→ How to complete this task:
Check every line in the listing below for "block". Copy the ones where it occurs.
== Segment start ==
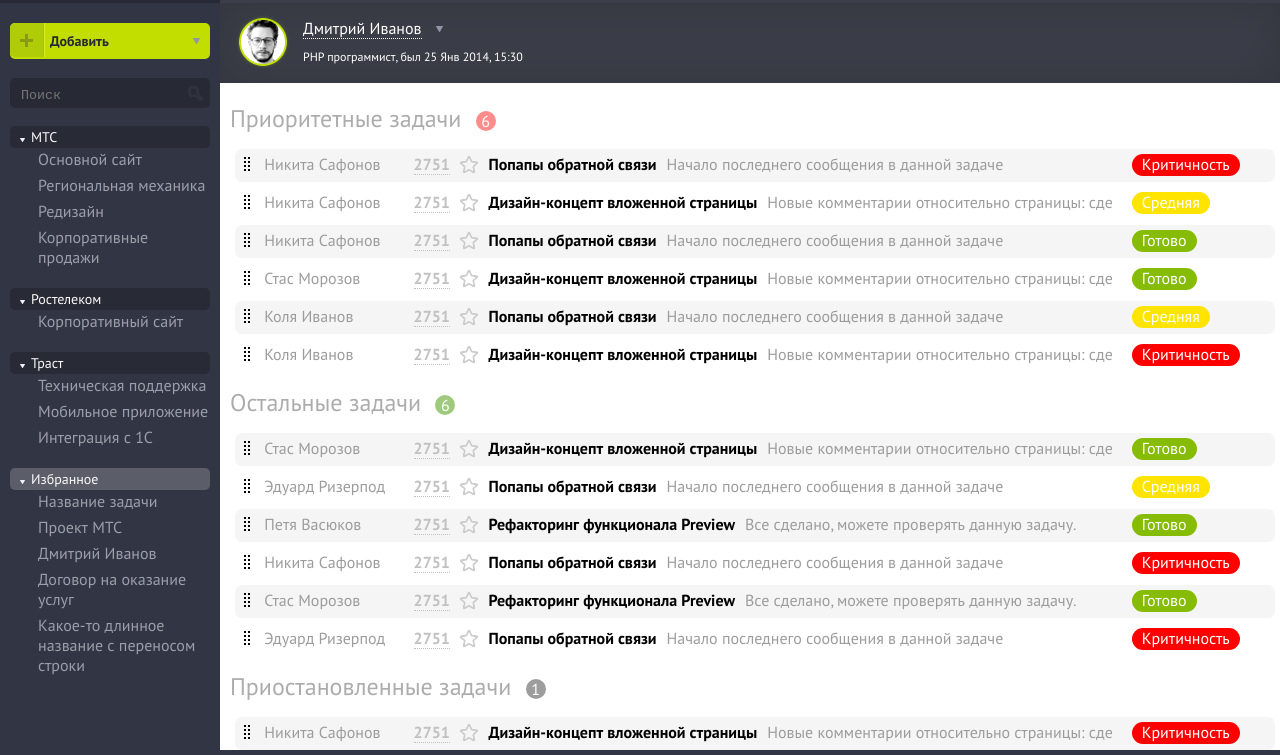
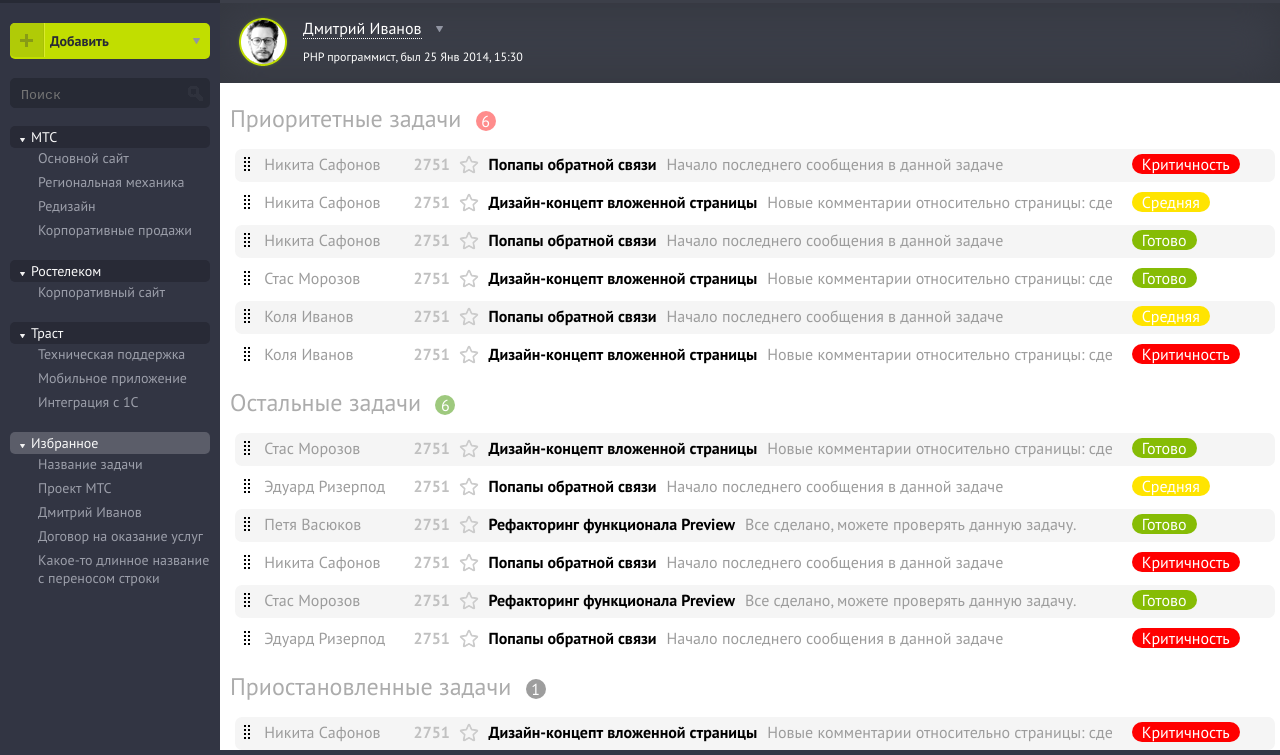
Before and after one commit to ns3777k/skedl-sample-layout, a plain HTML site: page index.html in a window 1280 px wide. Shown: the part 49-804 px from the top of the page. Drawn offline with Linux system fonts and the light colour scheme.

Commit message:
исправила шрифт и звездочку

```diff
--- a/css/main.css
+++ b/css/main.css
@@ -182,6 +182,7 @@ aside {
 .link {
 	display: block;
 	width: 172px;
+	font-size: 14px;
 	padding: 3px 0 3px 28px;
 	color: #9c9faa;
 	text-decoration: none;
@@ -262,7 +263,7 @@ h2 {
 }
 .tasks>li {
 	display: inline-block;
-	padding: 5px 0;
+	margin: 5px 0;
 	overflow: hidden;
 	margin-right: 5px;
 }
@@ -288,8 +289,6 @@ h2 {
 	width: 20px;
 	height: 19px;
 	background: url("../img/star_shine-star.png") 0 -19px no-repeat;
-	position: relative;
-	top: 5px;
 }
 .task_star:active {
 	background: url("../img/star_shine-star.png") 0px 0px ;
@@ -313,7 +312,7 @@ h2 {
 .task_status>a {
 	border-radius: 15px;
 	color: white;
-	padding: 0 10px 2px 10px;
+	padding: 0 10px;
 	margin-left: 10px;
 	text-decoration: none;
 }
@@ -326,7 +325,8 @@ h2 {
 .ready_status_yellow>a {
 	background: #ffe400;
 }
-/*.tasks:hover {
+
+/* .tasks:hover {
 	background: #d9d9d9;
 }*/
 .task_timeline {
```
== Segment end ==
→ Response to this exercise:
 	display: block;
 	display: inline-block;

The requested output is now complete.